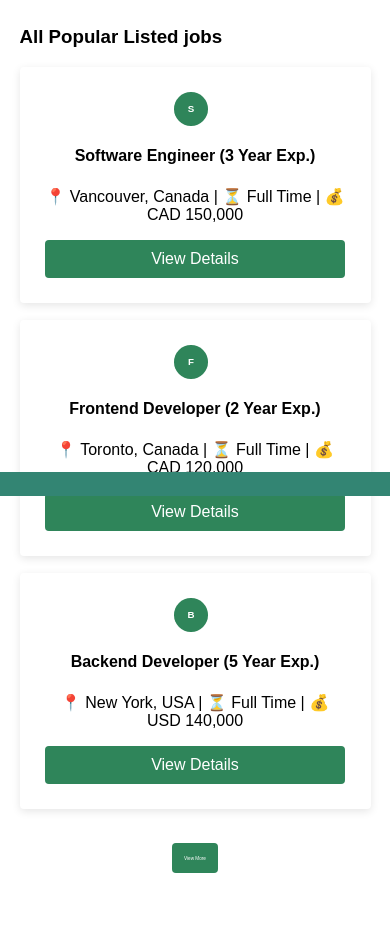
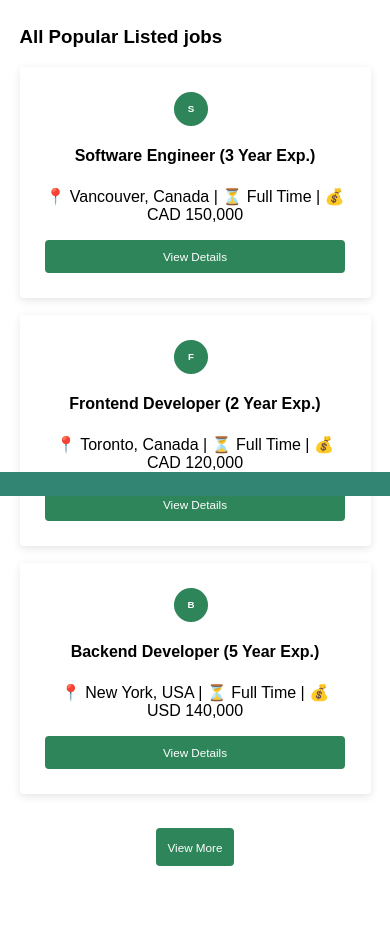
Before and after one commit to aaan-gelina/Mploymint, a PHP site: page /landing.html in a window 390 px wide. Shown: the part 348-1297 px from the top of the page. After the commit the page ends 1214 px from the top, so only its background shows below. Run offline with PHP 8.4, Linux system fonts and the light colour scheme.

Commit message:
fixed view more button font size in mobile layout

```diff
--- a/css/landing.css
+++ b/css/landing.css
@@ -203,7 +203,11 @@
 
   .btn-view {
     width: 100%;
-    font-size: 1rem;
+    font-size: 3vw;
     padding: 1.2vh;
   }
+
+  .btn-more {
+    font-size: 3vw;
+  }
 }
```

+++++

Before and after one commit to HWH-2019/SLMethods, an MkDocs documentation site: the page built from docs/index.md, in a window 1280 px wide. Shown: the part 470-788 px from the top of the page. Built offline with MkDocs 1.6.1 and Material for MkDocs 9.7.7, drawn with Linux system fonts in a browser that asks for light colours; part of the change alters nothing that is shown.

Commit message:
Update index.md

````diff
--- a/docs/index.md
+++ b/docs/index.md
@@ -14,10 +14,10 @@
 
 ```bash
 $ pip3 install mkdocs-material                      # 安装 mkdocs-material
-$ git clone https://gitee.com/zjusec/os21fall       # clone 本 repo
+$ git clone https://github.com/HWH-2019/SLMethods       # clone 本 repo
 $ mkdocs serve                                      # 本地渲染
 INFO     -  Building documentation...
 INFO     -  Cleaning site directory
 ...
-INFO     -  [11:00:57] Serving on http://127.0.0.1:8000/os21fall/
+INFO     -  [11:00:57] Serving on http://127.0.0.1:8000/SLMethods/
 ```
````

+++++

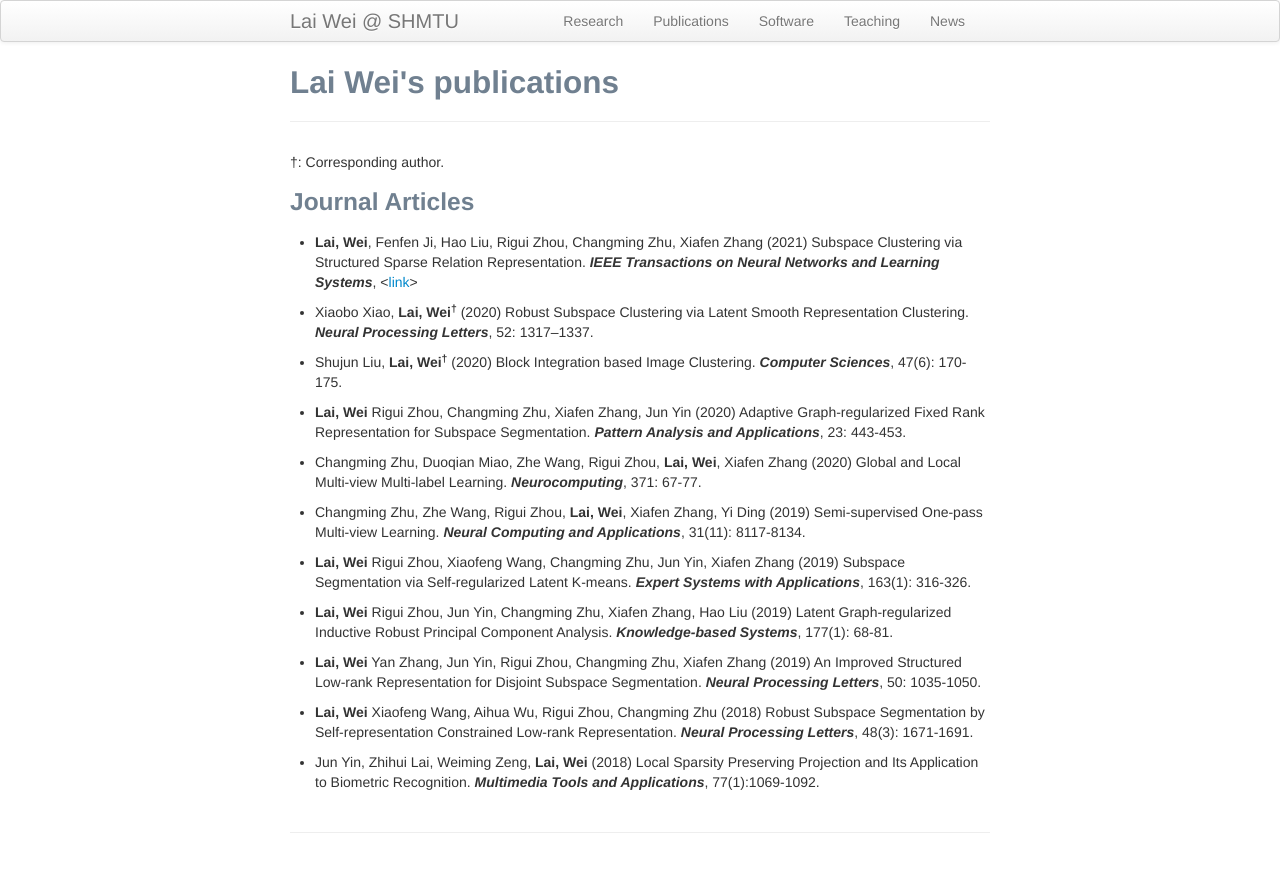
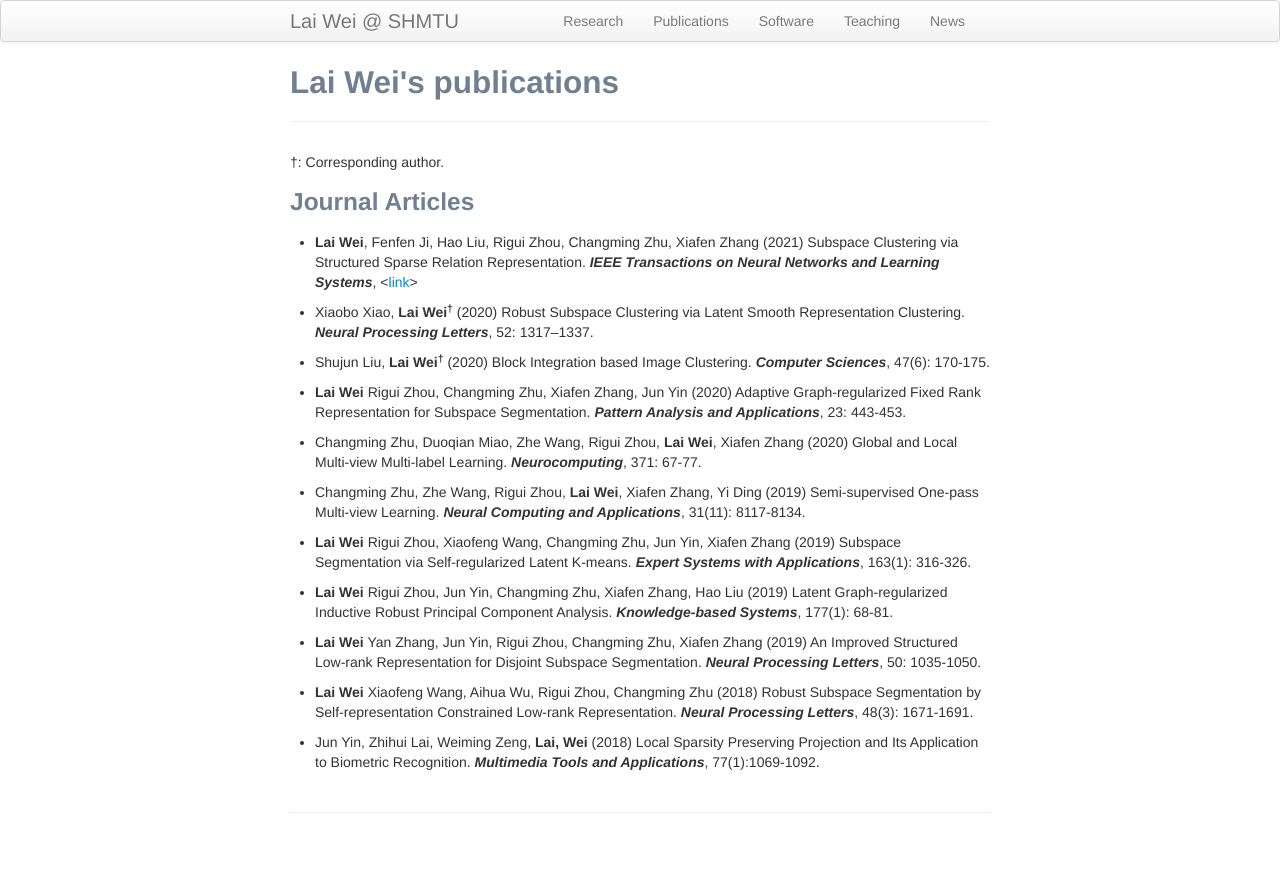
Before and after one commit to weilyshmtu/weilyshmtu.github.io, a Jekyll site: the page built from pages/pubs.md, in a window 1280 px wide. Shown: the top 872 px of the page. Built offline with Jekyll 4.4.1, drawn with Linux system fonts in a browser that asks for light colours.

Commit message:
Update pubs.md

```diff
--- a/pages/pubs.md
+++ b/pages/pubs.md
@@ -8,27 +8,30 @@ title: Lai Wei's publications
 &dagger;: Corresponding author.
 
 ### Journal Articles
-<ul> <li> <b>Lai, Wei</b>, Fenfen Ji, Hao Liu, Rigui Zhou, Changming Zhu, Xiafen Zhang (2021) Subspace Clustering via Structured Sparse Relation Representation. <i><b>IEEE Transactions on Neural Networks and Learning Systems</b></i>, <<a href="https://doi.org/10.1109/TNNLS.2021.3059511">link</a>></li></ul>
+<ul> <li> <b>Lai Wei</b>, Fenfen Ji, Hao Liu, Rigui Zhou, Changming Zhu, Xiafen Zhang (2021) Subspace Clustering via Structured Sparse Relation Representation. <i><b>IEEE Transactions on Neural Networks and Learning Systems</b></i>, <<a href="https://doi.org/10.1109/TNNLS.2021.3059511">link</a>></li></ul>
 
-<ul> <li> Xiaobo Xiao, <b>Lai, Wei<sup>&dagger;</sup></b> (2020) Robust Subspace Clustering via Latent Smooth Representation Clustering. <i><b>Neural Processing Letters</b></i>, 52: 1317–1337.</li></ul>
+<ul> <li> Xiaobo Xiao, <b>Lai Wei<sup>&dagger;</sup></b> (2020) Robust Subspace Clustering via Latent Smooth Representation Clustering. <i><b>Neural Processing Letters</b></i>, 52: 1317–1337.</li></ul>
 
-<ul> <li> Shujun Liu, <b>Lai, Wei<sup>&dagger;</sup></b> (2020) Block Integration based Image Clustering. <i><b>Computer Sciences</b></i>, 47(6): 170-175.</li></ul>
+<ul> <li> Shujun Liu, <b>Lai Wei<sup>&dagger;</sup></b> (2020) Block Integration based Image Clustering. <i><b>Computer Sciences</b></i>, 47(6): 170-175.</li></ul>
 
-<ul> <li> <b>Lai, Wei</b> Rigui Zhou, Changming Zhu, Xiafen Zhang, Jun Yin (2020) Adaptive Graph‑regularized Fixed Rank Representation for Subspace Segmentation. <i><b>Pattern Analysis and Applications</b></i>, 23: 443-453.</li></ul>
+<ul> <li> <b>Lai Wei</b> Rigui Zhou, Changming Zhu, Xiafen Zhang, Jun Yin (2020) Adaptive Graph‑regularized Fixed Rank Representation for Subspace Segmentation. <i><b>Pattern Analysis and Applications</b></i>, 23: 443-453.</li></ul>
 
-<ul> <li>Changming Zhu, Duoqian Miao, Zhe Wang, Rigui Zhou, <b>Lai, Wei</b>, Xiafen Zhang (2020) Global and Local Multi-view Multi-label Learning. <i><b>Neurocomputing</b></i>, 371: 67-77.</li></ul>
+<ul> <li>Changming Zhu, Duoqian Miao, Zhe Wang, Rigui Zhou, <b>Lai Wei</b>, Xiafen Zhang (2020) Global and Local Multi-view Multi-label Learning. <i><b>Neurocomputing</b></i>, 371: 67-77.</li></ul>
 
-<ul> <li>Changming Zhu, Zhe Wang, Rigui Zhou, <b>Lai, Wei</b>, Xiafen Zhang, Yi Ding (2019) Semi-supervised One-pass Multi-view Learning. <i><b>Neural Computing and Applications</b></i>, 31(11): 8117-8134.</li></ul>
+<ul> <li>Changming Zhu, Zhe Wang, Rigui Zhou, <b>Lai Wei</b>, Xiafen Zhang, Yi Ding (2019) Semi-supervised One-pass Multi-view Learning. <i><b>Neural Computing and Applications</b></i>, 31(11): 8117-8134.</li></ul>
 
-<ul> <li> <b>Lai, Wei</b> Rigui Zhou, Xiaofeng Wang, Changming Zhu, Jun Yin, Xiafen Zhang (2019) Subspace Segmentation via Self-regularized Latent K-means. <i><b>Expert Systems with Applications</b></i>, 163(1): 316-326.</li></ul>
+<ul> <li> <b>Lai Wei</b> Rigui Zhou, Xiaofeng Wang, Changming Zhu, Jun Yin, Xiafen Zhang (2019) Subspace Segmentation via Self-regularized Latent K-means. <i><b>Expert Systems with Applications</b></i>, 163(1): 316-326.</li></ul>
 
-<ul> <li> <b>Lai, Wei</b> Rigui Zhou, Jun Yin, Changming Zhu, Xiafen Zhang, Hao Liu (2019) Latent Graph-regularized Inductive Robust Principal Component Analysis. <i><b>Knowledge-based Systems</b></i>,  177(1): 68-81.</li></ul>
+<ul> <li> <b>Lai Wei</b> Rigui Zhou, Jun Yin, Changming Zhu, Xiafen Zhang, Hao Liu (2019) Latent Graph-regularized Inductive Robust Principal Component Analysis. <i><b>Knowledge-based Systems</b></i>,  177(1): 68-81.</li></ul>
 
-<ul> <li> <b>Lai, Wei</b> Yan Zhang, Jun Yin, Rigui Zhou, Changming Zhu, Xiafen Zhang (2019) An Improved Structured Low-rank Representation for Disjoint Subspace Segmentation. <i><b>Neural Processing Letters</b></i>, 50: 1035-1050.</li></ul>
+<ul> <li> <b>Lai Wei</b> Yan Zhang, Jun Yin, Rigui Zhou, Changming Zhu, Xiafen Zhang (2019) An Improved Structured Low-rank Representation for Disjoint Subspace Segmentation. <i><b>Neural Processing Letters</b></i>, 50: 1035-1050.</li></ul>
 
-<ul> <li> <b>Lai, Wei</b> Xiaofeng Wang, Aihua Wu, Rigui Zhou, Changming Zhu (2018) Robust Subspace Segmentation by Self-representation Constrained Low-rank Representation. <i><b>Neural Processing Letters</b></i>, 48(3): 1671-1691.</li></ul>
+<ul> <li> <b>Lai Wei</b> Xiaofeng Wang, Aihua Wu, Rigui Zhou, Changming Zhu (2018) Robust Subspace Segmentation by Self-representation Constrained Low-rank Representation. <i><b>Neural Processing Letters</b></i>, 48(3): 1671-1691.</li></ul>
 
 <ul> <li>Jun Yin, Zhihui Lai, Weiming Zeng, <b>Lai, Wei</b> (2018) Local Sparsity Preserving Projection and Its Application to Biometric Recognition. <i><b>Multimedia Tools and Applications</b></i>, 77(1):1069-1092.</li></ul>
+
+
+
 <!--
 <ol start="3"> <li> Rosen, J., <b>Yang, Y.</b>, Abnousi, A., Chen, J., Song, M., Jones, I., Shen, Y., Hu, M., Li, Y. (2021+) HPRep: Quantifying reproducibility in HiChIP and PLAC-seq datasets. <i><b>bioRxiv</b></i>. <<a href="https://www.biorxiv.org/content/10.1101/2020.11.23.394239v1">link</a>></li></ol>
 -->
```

+++++

- _Assigned task_
Reply with a lone number, the count of lines in the data that include the string "view".

- _Written reply_
6